Recorded data
== == ==

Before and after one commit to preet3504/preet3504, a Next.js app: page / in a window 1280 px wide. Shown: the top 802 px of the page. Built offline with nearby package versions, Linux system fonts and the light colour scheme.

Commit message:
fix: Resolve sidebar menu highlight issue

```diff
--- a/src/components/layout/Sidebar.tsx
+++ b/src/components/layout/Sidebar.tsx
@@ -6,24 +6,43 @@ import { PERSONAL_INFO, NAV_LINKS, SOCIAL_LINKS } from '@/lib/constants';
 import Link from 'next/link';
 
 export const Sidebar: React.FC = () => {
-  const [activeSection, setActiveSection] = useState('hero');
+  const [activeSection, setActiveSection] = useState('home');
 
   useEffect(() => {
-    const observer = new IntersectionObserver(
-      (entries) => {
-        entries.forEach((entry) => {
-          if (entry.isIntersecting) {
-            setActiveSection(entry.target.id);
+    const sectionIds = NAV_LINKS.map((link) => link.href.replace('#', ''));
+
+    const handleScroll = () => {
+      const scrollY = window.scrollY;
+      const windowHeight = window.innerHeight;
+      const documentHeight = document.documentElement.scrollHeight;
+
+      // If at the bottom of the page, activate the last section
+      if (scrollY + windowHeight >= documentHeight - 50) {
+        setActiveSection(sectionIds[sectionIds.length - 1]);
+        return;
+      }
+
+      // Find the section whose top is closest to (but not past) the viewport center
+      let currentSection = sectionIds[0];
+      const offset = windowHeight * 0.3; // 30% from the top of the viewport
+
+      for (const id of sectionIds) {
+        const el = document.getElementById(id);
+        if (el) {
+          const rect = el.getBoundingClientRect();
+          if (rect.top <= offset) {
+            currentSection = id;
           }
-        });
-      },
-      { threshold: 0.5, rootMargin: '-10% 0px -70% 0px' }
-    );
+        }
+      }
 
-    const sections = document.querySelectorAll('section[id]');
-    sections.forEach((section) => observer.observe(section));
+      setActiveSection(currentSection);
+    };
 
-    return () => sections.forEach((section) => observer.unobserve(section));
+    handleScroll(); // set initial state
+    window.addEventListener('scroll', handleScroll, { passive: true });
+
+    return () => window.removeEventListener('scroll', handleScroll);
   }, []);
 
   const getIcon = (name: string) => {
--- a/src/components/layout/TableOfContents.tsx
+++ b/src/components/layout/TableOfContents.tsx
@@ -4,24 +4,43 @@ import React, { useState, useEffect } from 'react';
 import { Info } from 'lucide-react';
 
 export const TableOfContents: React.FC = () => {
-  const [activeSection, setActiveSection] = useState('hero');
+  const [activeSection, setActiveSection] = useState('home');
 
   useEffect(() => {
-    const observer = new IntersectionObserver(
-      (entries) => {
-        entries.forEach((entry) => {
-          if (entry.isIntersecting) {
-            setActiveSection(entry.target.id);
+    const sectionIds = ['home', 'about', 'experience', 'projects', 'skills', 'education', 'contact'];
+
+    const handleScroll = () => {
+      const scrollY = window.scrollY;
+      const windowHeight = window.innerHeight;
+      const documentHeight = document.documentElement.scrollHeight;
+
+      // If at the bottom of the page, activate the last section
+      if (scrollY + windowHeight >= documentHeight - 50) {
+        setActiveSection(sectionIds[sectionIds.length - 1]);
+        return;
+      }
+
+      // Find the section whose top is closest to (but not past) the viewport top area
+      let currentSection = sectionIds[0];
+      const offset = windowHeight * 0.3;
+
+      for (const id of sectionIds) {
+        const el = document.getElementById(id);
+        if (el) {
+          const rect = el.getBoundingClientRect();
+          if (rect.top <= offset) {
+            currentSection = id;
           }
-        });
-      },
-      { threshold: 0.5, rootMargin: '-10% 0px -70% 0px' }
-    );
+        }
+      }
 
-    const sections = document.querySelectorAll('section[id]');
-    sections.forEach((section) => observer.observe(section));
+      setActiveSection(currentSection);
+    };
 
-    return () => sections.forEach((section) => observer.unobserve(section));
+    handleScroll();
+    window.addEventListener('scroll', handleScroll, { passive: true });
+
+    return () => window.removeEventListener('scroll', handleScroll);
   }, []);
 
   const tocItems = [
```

== == ==

Please give the records again exactly as they are.

Before and after one commit to preet3504/preet3504, a Next.js app: page / in a window 1280 px wide. Shown: the top 802 px of the page. Built offline with nearby package versions, Linux system fonts and the light colour scheme.

Commit message:
fix: Resolve sidebar menu highlight issue

```diff
--- a/src/components/layout/Sidebar.tsx
+++ b/src/components/layout/Sidebar.tsx
@@ -6,24 +6,43 @@ import { PERSONAL_INFO, NAV_LINKS, SOCIAL_LINKS } from '@/lib/constants';
 import Link from 'next/link';
 
 export const Sidebar: React.FC = () => {
-  const [activeSection, setActiveSection] = useState('hero');
+  const [activeSection, setActiveSection] = useState('home');
 
   useEffect(() => {
-    const observer = new IntersectionObserver(
-      (entries) => {
-        entries.forEach((entry) => {
-          if (entry.isIntersecting) {
-            setActiveSection(entry.target.id);
+    const sectionIds = NAV_LINKS.map((link) => link.href.replace('#', ''));
+
+    const handleScroll = () => {
+      const scrollY = window.scrollY;
+      const windowHeight = window.innerHeight;
+      const documentHeight = document.documentElement.scrollHeight;
+
+      // If at the bottom of the page, activate the last section
+      if (scrollY + windowHeight >= documentHeight - 50) {
+        setActiveSection(sectionIds[sectionIds.length - 1]);
+        return;
+      }
+
+      // Find the section whose top is closest to (but not past) the viewport center
+      let currentSection = sectionIds[0];
+      const offset = windowHeight * 0.3; // 30% from the top of the viewport
+
+      for (const id of sectionIds) {
+        const el = document.getElementById(id);
+        if (el) {
+          const rect = el.getBoundingClientRect();
+          if (rect.top <= offset) {
+            currentSection = id;
           }
-        });
-      },
-      { threshold: 0.5, rootMargin: '-10% 0px -70% 0px' }
-    );
+        }
+      }
 
-    const sections = document.querySelectorAll('section[id]');
-    sections.forEach((section) => observer.observe(section));
+      setActiveSection(currentSection);
+    };
 
-    return () => sections.forEach((section) => observer.unobserve(section));
+    handleScroll(); // set initial state
+    window.addEventListener('scroll', handleScroll, { passive: true });
+
+    return () => window.removeEventListener('scroll', handleScroll);
   }, []);
 
   const getIcon = (name: string) => {
--- a/src/components/layout/TableOfContents.tsx
+++ b/src/components/layout/TableOfContents.tsx
@@ -4,24 +4,43 @@ import React, { useState, useEffect } from 'react';
 import { Info } from 'lucide-react';
 
 export const TableOfContents: React.FC = () => {
-  const [activeSection, setActiveSection] = useState('hero');
+  const [activeSection, setActiveSection] = useState('home');
 
   useEffect(() => {
-    const observer = new IntersectionObserver(
-      (entries) => {
-        entries.forEach((entry) => {
-          if (entry.isIntersecting) {
-            setActiveSection(entry.target.id);
+    const sectionIds = ['home', 'about', 'experience', 'projects', 'skills', 'education', 'contact'];
+
+    const handleScroll = () => {
+      const scrollY = window.scrollY;
+      const windowHeight = window.innerHeight;
+      const documentHeight = document.documentElement.scrollHeight;
+
+      // If at the bottom of the page, activate the last section
+      if (scrollY + windowHeight >= documentHeight - 50) {
+        setActiveSection(sectionIds[sectionIds.length - 1]);
+        return;
+      }
+
+      // Find the section whose top is closest to (but not past) the viewport top area
+      let currentSection = sectionIds[0];
+      const offset = windowHeight * 0.3;
+
+      for (const id of sectionIds) {
+        const el = document.getElementById(id);
+        if (el) {
+          const rect = el.getBoundingClientRect();
+          if (rect.top <= offset) {
+            currentSection = id;
           }
-        });
-      },
-      { threshold: 0.5, rootMargin: '-10% 0px -70% 0px' }
-    );
+        }
+      }
 
-    const sections = document.querySelectorAll('section[id]');
-    sections.forEach((section) => observer.observe(section));
+      setActiveSection(currentSection);
+    };
 
-    return () => sections.forEach((section) => observer.unobserve(section));
+    handleScroll();
+    window.addEventListener('scroll', handleScroll, { passive: true });
+
+    return () => window.removeEventListener('scroll', handleScroll);
   }, []);
 
   const tocItems = [
```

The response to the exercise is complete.